On the partial pardon for former prime minister Datuk Seri Najib Razak, Centre to Combat Corruption and Cronyism director Cynthia Gabriel said this was inappropriate given his previous position of authority over the country as well as other ongoing cases related to the 1MDB global corruption scandal. — Picture by Raymond Manuel

“Along with the two appointees you have three other persons appointed by the King whom have no idea what their background is due to a lack of criteria for appointment, this particular portion as to the composition of the Pardons Board and the criteria of the three persons has to be provided with clarity. We need some kind of safeguard or measures to make sure that those appointed will represent a broad cross section of the community and will represent the voices and sentiments of the public.

“That’s exactly what could have happened here.
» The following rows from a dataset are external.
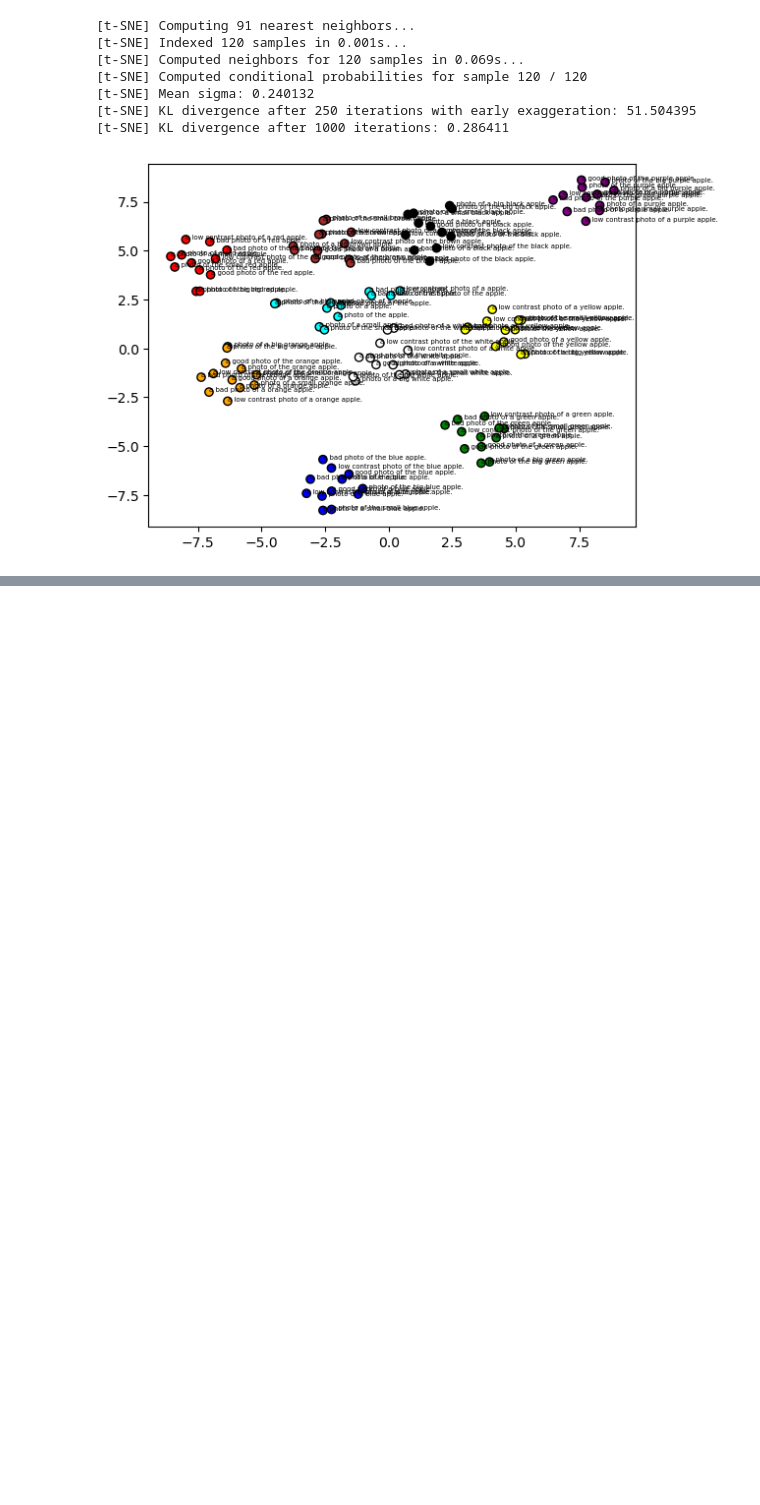
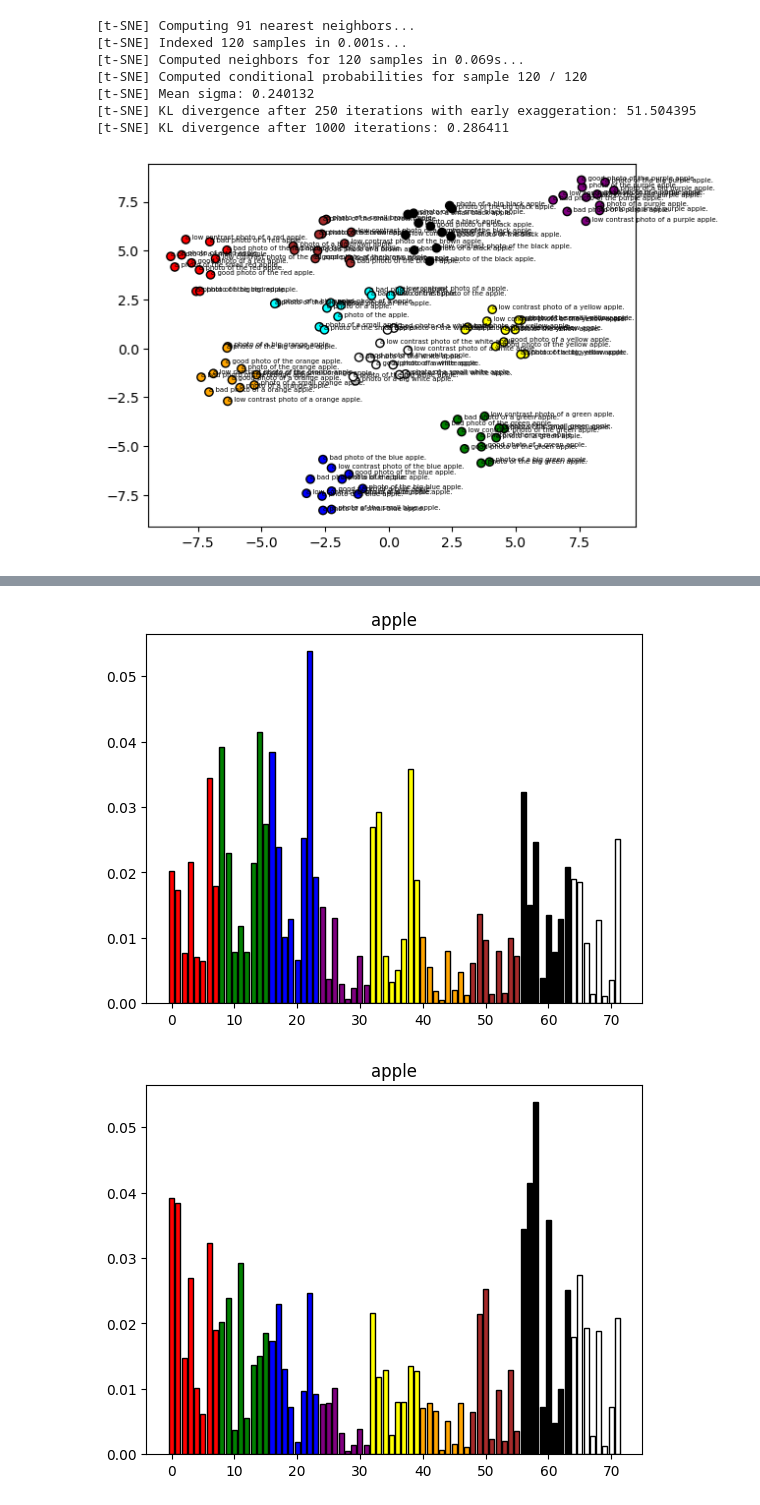
Before and after one commit to colediianni/color_word_association, a Jupyter notebook: apple_feature_space_plotting.ipynb, the cells around one changed output, grey strips where cells are left out. Saved outputs shown, nothing was run; the diff lists cells and outputs as text; code cells hidden in the pictures; blank space fills up the shorter version.

```diff
--- a/apple_feature_space_plotting.ipynb
+++ b/apple_feature_space_plotting.ipynb
@@ -111,0 +147,38 @@ for i in range(len(z[:,0])):
+# %%
+def plot_color_association_bar_chart(color_list, hist_values, title):
+    plt.title(title)
+    plt.bar(x=range(len(hist_values)), height=hist_values, color=color_list, edgecolor="black")
+    plt.show()
+# %%
+def get_color_word_associations(text, colors):
+    with torch.no_grad():
+        inputs = processor(text=text, images=colors, return_tensors="pt", padding=True)
+        outputs = model(**inputs)
+        logits_per_image = outputs.logits_per_image  # this is the image-text similarity score
+        logits_per_text = outputs.logits_per_text.softmax(dim=1)
+        return logits_per_text
+# %%
+text = ["apple"]
+cwa = get_color_word_associations(text, [apple_images[sample].transpose(2, 0, 1) for sample in range(len(apple_images))])
+
+for word in range(cwa.shape[0]):
+    plot_color_association_bar_chart([apple_images[sample][300, 300] / 255 for sample in range(len(apple_images))],
+                                    cwa[word].cpu().detach().numpy(),
+                                    text[word])
+
+background_rearranging = []
+for color in colors_to_test:
+    if color1 == "cyan":
+        continue
+    for i in range(len(background_color_name)):
+        if background_color_name[i] == color:
+            background_rearranging.append(i)
+
+cwa = get_color_word_associations(text, [apple_images[sample].transpose(2, 0, 1) for sample in background_rearranging])
+for word in range(cwa.shape[0]):
+    plot_color_association_bar_chart([apple_images[sample][0, 0] / 255 for sample in background_rearranging],
+                                    cwa[word].cpu().detach().numpy(),
+                                    text[word])
+# %% [output]
+[figure, added]
+[figure, added]
```
Also changed, not shown: parts of 12 cells of this notebook, 2 other files.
If those three people, who were appointed, were actually people who represent a cross section of the public then perhaps, who knows the advice given to the King may be different.
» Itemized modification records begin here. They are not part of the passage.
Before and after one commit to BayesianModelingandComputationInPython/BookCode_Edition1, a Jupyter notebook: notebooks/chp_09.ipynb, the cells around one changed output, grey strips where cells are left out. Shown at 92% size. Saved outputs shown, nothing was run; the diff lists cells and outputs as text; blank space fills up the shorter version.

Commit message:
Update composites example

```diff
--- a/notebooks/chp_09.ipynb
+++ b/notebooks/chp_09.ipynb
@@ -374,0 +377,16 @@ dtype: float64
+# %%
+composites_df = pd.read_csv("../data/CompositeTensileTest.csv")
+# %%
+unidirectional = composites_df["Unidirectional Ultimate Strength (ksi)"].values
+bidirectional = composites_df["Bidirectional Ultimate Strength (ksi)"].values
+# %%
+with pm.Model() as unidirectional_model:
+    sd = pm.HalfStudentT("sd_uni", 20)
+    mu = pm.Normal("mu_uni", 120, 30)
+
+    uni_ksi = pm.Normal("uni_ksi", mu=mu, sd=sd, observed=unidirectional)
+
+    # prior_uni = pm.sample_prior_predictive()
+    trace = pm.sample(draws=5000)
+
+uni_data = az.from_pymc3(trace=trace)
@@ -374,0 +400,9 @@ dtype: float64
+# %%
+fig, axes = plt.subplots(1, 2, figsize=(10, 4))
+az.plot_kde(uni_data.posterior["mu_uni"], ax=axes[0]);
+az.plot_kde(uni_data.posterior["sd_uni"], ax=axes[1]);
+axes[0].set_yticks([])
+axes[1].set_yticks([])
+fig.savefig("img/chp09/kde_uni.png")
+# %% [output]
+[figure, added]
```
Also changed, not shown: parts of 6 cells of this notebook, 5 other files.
“But I think the composition is something we need to have a long hard look at,” said Cheah.

Cheah also said guidelines, measures, and good practices were needed to ensure a pardon would not be granted without justification.

“Maybe remorse or repentance is something that can be taken into account. If a person says they’re not guilty, look at the gravity of the offence. In this case we have a prime minister who actually looted money which was supposed to go to the benefit of the country but now we are all victims, so the gravity of the offence is something that has got to be considered,” she said.

Other attendees of the forum include legal scholar Emeritus Professor Datuk Dr Hj Shad Saleem Faruqi (3rd, right), Singapore Institute of International Affairs senior fellow Oh Ei Sun (right) and lawyer Tan Sri Muhammad Shafee Abdullah (4th, left). — Picture by Raymond Manuel
—Picture by Raymond Manuel
Other attendees of the forum include legal scholar Emeritus Professor Datuk Dr Hj Shad Saleem Faruqi (3rd, right), Singapore Institute of International Affairs senior fellow Oh Ei Sun (right) and lawyer Tan Sri Muhammad Shafee Abdullah (4th, left). — Picture by Raymond Manuel —Picture by Raymond Manuel

Other attendees of the forum include legal scholar Emeritus Professor Datuk Dr Hj Shad Saleem Faruqi (3rd, right), Singapore Institute of International Affairs senior fellow Oh Ei Sun (right) and lawyer Tan Sri Muhammad Shafee Abdullah (4th, left). — Picture by Raymond Manuel —Picture by Raymond Manuel

Singapore Institute of International Affairs senior fellow Oh Ei Sun said some discretion was needed when granting pardons or when acting on the advice of a Pardons Board.

There has been not much information released regarding the decision to pardon Najib beyond Shafee’s claim that the Agong had considered a full pardon for Najib, along with conflicting claims that some members of the board had felt the ex-prime minister should serve out his full sentence.

Oh said that at the minimum, the attorney general should not have a seat on the board as this would put him in conflict with his other roles such as the public prosecutor.

“He is an interested party so if we do have a separation of powers between the public prosecutor and the attorney general, then it’s OK since they have the legal advice of the government to sit on the Pardons Board,” he said.

Oh said this could be allowed in states such as Sabah where the state attorney general does not decide prosecutions.

Najib has been imprisoned since August 23, 2022, after the Federal Court upheld his conviction for criminal breach of trust, power abuse and money laundering over the misappropriation of SRC International Sdn Bhd’s funds.

He still has an ongoing trial involving 1Malaysia Development Berhad (1MDB) funds worth RM2.27 billion in which he has been charged with four counts of abuse of power and 21 counts of money laundering.